Conversion: It’s not Just for Pagans, Anymore.

“The Year of Faith, from this perspective, is a summons to an authentic and renewed conversion to the Lord, the one Savior of the world.  In the mystery of his death and Resurrection, God has revealed in its fullness the Love that saves and calls us to conversion of life through the forgiveness of sins (cf. Acts 5: 31).  For Saint Paul, this Love ushers us into a new life: ‘We were buried. . . with him by baptism into death, so that as Christ was raised from the dead by the glory of the Father, we too might walk in newness of life’ (Rom 6: 4).  Through faith, this new life shapes the whole of human existence according to the radical new reality of the Resurrection.  To the extent that he freely cooperates, man’s thought and affections, mentality and conduct are slowly purified and transformed, on a journey that is never completely finished in this life.” –Pope Emeritus Benedict XVI, Porta Fidei (n. 6)

“Never completely finished in this life.”  The faith journey is ongoing; a sweet adventure, the passage to an eternal life with an infinite God where we will continue to explore the mysteries of faith forever.  This is one my my favorite thoughts to ponder and, yet, it is also a mystery, so I can never wrap my mind around it.  It’s like looking at the night time sky and trying to imagine the universe beyond the stars that we can see: a universe that goes on infinitely; a world without end.
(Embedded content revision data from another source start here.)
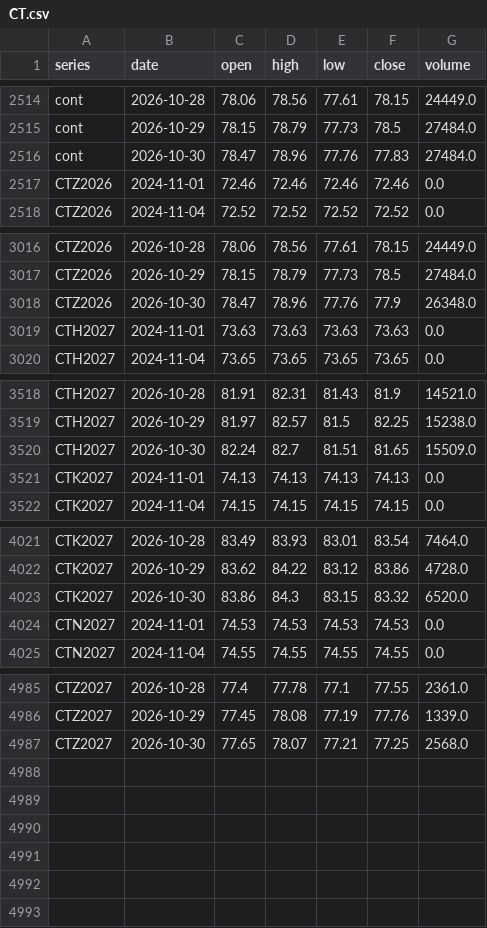
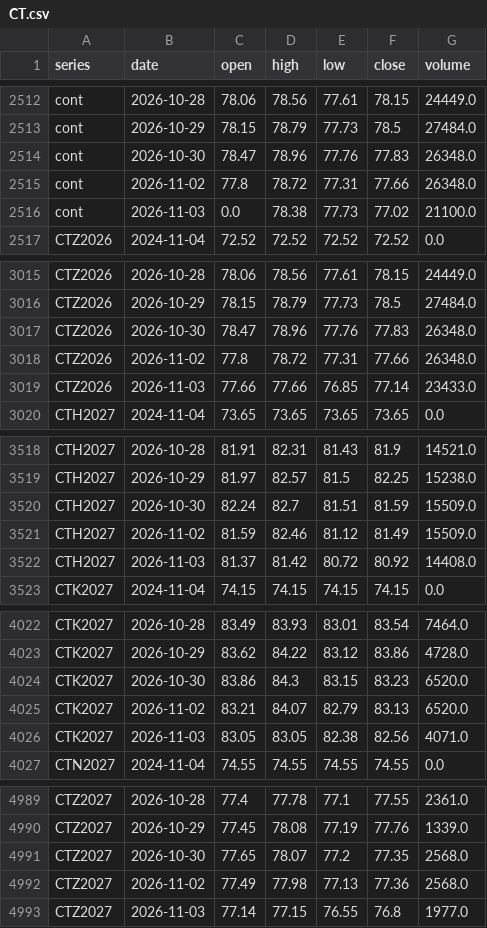
Before and after one commit to BMR-Com/Brazil--trade, a CSV file: data/ohlc/CT.csv, drawn as a sheet; only a part is shown, gaps mark what is left out; the diff covers the shown part only.

```diff
--- a/data/ohlc/CT.csv
+++ b/data/ohlc/CT.csv
@@ -2515,4 +2513,5 @@ cont,2026-10-28,78.06,78.56,77.61,78.15,24449.0
 cont,2026-10-29,78.15,78.79,77.73,78.5,27484.0
-cont,2026-10-30,78.47,78.96,77.76,77.83,27484.0
-CTZ2026,2024-11-01,72.46,72.46,72.46,72.46,0.0
+cont,2026-10-30,78.47,78.96,77.76,77.83,26348.0
+cont,2026-11-02,77.8,78.72,77.31,77.66,26348.0
+cont,2026-11-03,0.0,78.38,77.73,77.02,21100.0
 CTZ2026,2024-11-04,72.52,72.52,72.52,72.52,0.0
@@ -3017,4 +3016,5 @@ CTZ2026,2026-10-28,78.06,78.56,77.61,78.15,24449.0
 CTZ2026,2026-10-29,78.15,78.79,77.73,78.5,27484.0
-CTZ2026,2026-10-30,78.47,78.96,77.76,77.9,26348.0
-CTH2027,2024-11-01,73.63,73.63,73.63,73.63,0.0
+CTZ2026,2026-10-30,78.47,78.96,77.76,77.83,26348.0
+CTZ2026,2026-11-02,77.8,78.72,77.31,77.66,26348.0
+CTZ2026,2026-11-03,77.66,77.66,76.85,77.14,23433.0
 CTH2027,2024-11-04,73.65,73.65,73.65,73.65,0.0
@@ -3519,4 +3519,5 @@ CTH2027,2026-10-28,81.91,82.31,81.43,81.9,14521.0
 CTH2027,2026-10-29,81.97,82.57,81.5,82.25,15238.0
-CTH2027,2026-10-30,82.24,82.7,81.51,81.65,15509.0
-CTK2027,2024-11-01,74.13,74.13,74.13,74.13,0.0
+CTH2027,2026-10-30,82.24,82.7,81.51,81.59,15509.0
+CTH2027,2026-11-02,81.59,82.46,81.12,81.49,15509.0
+CTH2027,2026-11-03,81.37,81.42,80.72,80.92,14408.0
 CTK2027,2024-11-04,74.15,74.15,74.15,74.15,0.0
@@ -4022,4 +4023,5 @@ CTK2027,2026-10-28,83.49,83.93,83.01,83.54,7464.0
 CTK2027,2026-10-29,83.62,84.22,83.12,83.86,4728.0
-CTK2027,2026-10-30,83.86,84.3,83.15,83.32,6520.0
-CTN2027,2024-11-01,74.53,74.53,74.53,74.53,0.0
+CTK2027,2026-10-30,83.86,84.3,83.15,83.23,6520.0
+CTK2027,2026-11-02,83.21,84.07,82.79,83.13,6520.0
+CTK2027,2026-11-03,83.05,83.05,82.38,82.56,4071.0
 CTN2027,2024-11-04,74.55,74.55,74.55,74.55,0.0
@@ -4986,2 +4990,4 @@ CTZ2027,2026-10-28,77.4,77.78,77.1,77.55,2361.0
 CTZ2027,2026-10-29,77.45,78.08,77.19,77.76,1339.0
-CTZ2027,2026-10-30,77.65,78.07,77.21,77.25,2568.0
+CTZ2027,2026-10-30,77.65,78.07,77.2,77.35,2568.0
+CTZ2027,2026-11-02,77.49,77.98,77.13,77.36,2568.0
+CTZ2027,2026-11-03,77.14,77.15,76.55,76.8,1977.0
```
Also changed, not shown: 2 added rows, 2 removed rows and 1 edited cell elsewhere in this file, data/ohlc/KC.csv, data/ohlc/SB.csv, 11 other files.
However, I can wrap my mind around people and relationships.  I know that Jesus calls us to have a relationship with Him and to convert and follow Him.  We must turn away from the bad direction we are heading and find the good way.  Faith is the act of believing that there is a good path to follow.  Faith in Jesus believes that He is the Way to eternal life with the Father and that He will strengthen us to walk the right path all the way to its completion in eternity.

During the next few times on this blog, we are going to study some examples from the New Testament of persons who heard Jesus’ call and followed Him.  In other words, they “converted.”

On Friday, we will begin with St. Peter who is mentioned the most in the New Testament after Jesus.  After studying him, we will consider St. Matthew, Bartimaeus, and the Woman at the Well.

There are many conversion stories in the New Testament.  Faith in Jesus changed the lives of:

  • Zachaeus  Luke 19: 1-10
  • A man born blind  John 9: 35-38
  • the Ethiopian eunuch  Acts 8: 26-40
  • Saul  Acts 9: 1-22
  • Cornelius  Acts 10: 1-48
  • Lydia  Acts 16: 11-15
  • the jailer in Philippi  Acts 16: 25-34

This week let us pray the 13th century prayer of St. Richard of Whyche.

“O most merciful Redeemer, Friend, and Brother, may I know Thee more clearly; love Thee more dearly, and follow Thee more nearly, day by day.”

100px-Dürer-PetrusNext time:  Simon Peter

Meditation:  How might I be blind to my own faults or sins?


Filed under Catholic, Christian, Easter, Faith, Gospel, Jesus, New Testament, Resurrection, Simon Peter